Your typical phone camera comes with so many low-light sensors, image stabilizers and apps for artful filters that sharply focused, high-resolution pictures pile up faster than you can overshare on Facebook. Heck, even cats can take pretty good selfies. (Yes, there is Tumblr for that.)
Perhaps that's why the blurred, distorted and fragmented images that fill the new book "Poetics of Light: Contemporary Pinhole Photography" (Museum of New Mexico Press, $55) are so compelling. Many of these pictures — some rudimentary, some brilliantly constructed — are not so much snapshots of reality but rather gauzy dreams, visual mysteries that prompt more questions than answers: What am I seeing, where and why?
Eric Renner began collecting the photography for the first issue of his Pinhole Journal in 1985. Some artists submitted works made with a camera that was little more than a box with a minuscule hole that transferred its view to light-sensitive material inside.

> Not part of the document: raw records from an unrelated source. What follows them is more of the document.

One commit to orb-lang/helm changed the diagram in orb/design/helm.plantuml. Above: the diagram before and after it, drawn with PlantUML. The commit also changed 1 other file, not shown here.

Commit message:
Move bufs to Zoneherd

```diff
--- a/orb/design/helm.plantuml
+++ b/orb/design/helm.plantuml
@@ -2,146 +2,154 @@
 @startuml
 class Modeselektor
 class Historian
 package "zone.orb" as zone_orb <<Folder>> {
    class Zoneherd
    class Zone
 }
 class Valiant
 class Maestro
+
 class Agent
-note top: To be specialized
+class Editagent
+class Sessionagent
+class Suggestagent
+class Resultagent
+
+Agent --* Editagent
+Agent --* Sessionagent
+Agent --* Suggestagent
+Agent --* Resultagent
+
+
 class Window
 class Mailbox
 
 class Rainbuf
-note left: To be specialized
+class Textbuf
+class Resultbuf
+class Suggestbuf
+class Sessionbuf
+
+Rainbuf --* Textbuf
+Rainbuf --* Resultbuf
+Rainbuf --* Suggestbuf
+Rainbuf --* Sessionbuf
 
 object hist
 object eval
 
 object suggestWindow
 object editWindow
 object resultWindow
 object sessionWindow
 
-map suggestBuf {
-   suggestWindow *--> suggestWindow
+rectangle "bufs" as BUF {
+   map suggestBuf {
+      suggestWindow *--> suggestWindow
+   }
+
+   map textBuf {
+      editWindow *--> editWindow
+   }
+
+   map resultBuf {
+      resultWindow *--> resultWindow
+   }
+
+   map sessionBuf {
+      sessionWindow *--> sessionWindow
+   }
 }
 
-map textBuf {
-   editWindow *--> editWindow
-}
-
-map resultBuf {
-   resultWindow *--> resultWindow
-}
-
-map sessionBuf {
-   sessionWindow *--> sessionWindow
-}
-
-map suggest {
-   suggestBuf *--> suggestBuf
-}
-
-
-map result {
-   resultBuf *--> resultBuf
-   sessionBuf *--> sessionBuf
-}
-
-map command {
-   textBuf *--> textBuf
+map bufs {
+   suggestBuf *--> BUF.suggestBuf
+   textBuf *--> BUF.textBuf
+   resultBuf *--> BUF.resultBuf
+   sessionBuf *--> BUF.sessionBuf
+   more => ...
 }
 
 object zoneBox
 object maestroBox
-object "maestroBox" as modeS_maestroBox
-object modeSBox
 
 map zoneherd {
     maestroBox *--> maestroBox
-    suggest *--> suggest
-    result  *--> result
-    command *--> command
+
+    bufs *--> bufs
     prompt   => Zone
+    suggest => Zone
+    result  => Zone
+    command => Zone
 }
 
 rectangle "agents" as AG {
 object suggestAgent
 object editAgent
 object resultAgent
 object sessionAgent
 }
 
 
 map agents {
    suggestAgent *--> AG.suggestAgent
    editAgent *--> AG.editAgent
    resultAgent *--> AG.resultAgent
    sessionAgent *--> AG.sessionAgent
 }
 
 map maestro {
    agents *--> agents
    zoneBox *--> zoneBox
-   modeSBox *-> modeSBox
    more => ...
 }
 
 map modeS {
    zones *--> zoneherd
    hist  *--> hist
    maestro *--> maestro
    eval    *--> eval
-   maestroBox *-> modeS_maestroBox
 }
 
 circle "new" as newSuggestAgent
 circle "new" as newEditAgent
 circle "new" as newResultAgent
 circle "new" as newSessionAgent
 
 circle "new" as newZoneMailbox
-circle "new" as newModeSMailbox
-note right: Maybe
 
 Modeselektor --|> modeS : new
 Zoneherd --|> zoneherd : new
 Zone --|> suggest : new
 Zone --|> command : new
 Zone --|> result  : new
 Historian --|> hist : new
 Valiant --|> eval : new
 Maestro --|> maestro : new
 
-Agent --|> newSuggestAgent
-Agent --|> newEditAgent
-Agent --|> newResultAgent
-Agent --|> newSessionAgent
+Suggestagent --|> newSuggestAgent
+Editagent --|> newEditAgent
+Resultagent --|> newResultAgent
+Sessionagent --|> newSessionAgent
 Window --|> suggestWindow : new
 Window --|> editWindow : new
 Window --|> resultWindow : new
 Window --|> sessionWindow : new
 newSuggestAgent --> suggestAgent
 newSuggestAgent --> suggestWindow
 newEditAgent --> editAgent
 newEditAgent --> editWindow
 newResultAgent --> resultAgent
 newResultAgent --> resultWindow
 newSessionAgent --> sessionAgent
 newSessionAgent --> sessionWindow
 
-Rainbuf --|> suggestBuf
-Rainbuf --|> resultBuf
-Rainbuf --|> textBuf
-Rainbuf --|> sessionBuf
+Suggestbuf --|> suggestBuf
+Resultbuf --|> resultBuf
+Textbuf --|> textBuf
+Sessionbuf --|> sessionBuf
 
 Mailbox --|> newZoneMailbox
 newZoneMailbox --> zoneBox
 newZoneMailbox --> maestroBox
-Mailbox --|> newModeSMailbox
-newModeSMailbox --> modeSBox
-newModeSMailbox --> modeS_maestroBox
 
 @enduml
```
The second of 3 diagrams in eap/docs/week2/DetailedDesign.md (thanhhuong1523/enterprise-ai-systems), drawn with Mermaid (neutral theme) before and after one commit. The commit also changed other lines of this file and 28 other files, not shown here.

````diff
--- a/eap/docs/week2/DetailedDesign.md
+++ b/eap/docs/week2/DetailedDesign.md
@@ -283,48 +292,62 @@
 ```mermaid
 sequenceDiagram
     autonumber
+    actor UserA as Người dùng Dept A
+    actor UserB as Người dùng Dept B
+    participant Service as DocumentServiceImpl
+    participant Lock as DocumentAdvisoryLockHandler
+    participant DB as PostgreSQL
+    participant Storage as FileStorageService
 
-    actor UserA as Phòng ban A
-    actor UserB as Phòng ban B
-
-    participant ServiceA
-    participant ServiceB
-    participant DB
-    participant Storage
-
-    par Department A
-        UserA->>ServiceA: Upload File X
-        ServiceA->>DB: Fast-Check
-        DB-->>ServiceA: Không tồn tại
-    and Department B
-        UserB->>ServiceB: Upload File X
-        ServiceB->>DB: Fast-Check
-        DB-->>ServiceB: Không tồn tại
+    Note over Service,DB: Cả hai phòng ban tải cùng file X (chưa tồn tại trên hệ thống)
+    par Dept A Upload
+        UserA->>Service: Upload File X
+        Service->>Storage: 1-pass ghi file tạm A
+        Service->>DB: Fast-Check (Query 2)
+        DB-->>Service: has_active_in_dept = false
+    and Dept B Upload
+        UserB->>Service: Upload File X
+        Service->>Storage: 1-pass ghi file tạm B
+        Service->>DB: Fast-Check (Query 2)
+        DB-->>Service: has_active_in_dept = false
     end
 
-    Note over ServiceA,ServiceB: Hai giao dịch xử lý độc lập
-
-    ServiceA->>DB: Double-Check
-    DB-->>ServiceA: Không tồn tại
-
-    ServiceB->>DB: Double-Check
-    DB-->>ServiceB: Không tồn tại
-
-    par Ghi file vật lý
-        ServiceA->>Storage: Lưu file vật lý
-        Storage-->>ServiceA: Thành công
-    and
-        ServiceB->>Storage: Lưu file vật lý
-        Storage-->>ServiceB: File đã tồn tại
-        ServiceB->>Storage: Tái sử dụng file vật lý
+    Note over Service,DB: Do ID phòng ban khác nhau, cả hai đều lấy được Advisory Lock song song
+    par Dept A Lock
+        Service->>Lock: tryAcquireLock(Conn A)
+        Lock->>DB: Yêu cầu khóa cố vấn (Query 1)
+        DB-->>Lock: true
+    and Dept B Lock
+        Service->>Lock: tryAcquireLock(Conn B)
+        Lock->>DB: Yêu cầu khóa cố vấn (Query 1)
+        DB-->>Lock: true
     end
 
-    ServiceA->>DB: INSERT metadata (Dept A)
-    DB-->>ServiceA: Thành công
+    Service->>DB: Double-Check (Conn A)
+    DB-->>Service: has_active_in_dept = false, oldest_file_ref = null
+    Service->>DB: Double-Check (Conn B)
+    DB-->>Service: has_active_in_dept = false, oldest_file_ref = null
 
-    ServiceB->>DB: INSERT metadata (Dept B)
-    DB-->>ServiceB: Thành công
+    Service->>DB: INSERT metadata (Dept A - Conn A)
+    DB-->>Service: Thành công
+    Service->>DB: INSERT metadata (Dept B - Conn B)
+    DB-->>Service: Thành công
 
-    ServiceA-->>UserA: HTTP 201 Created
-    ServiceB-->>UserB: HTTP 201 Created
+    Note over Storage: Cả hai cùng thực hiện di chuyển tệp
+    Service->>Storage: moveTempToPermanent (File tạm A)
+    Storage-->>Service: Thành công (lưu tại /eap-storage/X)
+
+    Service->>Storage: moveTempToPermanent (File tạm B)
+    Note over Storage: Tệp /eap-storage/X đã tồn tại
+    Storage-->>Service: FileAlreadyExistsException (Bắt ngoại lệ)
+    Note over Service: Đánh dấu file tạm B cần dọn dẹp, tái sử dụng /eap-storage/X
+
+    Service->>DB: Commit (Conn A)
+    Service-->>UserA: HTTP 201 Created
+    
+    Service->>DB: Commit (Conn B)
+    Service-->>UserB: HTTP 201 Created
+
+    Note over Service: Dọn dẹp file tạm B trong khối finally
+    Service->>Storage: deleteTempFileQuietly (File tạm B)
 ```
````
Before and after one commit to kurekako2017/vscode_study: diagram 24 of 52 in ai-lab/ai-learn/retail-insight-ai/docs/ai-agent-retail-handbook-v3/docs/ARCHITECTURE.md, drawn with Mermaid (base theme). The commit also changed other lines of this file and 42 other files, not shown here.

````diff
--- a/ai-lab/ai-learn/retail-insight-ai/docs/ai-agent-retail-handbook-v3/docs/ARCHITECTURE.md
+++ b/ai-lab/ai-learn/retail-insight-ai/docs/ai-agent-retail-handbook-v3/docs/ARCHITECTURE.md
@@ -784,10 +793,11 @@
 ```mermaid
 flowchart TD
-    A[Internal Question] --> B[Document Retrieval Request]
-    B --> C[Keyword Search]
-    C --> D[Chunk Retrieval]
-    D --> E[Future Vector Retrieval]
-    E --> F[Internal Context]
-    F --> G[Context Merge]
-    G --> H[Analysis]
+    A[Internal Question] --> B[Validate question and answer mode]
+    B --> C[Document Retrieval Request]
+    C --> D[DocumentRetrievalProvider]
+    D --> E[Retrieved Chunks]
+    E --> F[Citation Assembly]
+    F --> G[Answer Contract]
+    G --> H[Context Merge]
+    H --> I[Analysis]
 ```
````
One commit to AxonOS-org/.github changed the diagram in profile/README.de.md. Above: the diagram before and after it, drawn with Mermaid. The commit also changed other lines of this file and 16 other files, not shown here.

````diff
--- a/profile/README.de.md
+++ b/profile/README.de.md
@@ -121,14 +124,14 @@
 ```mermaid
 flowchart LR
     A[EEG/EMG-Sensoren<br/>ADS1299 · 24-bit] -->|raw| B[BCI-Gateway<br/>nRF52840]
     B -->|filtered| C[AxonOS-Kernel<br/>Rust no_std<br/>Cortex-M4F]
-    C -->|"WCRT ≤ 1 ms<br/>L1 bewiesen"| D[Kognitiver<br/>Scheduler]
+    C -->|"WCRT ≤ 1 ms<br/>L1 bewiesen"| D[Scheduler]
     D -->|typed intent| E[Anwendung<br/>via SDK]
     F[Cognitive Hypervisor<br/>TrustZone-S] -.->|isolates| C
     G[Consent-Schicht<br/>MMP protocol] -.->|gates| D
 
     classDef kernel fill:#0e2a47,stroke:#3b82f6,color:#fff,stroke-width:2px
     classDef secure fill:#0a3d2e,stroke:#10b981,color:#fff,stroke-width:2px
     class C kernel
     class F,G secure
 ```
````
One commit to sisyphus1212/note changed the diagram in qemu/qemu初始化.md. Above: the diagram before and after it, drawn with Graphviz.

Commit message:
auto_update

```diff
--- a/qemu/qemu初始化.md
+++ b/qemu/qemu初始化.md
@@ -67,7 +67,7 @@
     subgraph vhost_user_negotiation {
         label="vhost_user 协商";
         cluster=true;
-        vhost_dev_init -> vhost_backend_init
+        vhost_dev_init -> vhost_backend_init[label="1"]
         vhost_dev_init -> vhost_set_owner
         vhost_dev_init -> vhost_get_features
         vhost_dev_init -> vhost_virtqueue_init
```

Nancy Spencer joined Renner in 1987, married him in '89 and co-edited the journal with him. Sixty-four issues later, the couple found themselves with 6,000 images from about 500 artists in 35 countries — a trove dubbed the Pinhole Resource Collection that they donated to the New Mexico History Museum's Palace of the Governors Photo Archives. More than 200 of the collection's images and 40 pinhole cameras are on view at the museum through March 25 in an exhibition timed with the publication of the book. From Hanover, N.M., Renner and Spencer also operate www.pinholeresource.com for those who want to try for their own bit of pinhole perfection.